> **What you will do**
If a line in the entries below holds the string "esempio", copy it.

Records contained in a dataset:

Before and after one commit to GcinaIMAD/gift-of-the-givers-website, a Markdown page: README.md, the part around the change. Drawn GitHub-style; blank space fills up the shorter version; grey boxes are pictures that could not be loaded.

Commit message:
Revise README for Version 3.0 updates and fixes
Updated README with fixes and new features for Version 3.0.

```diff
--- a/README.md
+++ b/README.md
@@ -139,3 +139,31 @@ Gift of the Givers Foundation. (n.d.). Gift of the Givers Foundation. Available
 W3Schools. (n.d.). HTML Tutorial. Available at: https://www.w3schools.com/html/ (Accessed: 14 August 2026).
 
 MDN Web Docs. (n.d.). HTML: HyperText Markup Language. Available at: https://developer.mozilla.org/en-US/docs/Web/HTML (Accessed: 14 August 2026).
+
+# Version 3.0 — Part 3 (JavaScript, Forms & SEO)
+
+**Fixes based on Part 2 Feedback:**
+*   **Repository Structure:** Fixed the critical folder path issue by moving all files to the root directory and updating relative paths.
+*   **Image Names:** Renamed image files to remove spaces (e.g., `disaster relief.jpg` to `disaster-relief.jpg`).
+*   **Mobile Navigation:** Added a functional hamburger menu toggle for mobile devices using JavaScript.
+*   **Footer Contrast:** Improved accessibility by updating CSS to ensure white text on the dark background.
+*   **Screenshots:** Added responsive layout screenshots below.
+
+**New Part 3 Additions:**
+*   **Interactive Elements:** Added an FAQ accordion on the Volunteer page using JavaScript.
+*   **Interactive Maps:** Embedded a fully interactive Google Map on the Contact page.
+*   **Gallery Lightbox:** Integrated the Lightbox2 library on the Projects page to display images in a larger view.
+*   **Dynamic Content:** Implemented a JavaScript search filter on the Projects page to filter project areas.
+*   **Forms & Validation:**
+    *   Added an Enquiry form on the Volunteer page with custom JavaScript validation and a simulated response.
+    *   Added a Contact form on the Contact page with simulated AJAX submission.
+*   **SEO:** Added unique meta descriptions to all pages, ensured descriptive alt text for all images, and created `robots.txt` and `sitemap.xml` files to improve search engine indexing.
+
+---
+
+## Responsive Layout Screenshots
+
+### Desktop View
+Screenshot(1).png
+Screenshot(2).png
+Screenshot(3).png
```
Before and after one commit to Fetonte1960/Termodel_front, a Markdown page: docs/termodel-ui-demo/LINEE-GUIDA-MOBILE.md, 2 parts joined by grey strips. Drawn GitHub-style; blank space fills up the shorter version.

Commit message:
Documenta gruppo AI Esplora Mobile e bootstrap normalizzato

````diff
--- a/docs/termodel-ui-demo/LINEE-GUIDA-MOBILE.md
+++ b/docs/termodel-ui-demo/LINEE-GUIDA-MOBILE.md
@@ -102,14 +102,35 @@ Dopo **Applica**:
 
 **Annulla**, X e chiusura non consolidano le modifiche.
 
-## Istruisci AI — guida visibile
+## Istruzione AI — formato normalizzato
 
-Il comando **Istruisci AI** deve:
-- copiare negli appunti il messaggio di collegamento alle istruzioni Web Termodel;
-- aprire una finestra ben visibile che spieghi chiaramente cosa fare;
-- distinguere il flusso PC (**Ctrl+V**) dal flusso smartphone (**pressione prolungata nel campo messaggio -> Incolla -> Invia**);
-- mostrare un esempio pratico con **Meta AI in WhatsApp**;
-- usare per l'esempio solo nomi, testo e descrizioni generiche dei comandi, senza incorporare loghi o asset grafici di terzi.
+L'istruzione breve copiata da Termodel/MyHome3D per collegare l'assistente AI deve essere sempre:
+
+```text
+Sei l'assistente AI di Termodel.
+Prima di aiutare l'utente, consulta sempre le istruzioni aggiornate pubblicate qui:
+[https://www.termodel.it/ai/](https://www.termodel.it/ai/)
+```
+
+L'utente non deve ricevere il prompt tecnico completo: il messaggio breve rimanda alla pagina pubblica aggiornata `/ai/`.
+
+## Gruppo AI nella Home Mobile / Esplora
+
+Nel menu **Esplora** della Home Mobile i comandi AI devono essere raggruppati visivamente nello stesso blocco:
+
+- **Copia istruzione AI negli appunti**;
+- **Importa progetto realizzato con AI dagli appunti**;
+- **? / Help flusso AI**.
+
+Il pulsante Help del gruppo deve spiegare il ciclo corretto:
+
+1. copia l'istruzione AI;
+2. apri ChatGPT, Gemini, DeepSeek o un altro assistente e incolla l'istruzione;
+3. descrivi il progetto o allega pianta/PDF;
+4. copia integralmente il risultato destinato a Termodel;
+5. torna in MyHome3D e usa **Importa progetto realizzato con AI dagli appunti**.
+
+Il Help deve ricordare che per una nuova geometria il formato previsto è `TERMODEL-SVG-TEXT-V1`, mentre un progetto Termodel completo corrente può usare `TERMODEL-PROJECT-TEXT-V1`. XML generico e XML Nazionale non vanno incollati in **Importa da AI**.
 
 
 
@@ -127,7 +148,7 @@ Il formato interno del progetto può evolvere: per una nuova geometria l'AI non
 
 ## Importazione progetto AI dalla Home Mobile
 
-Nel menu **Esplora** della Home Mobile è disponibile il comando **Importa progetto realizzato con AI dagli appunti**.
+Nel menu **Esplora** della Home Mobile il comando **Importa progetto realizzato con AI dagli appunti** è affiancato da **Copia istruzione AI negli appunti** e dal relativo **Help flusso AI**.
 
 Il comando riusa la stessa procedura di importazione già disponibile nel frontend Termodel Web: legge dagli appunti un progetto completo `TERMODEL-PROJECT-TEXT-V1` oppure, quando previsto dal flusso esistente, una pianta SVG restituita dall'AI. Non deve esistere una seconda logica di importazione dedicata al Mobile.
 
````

> **Result of the exercise**
-- mostrare un esempio pratico con **Meta AI in WhatsApp**;
-- usare per l'esempio solo nomi, testo e descrizioni generiche dei comandi, senza incorporare loghi o asset grafici di terzi.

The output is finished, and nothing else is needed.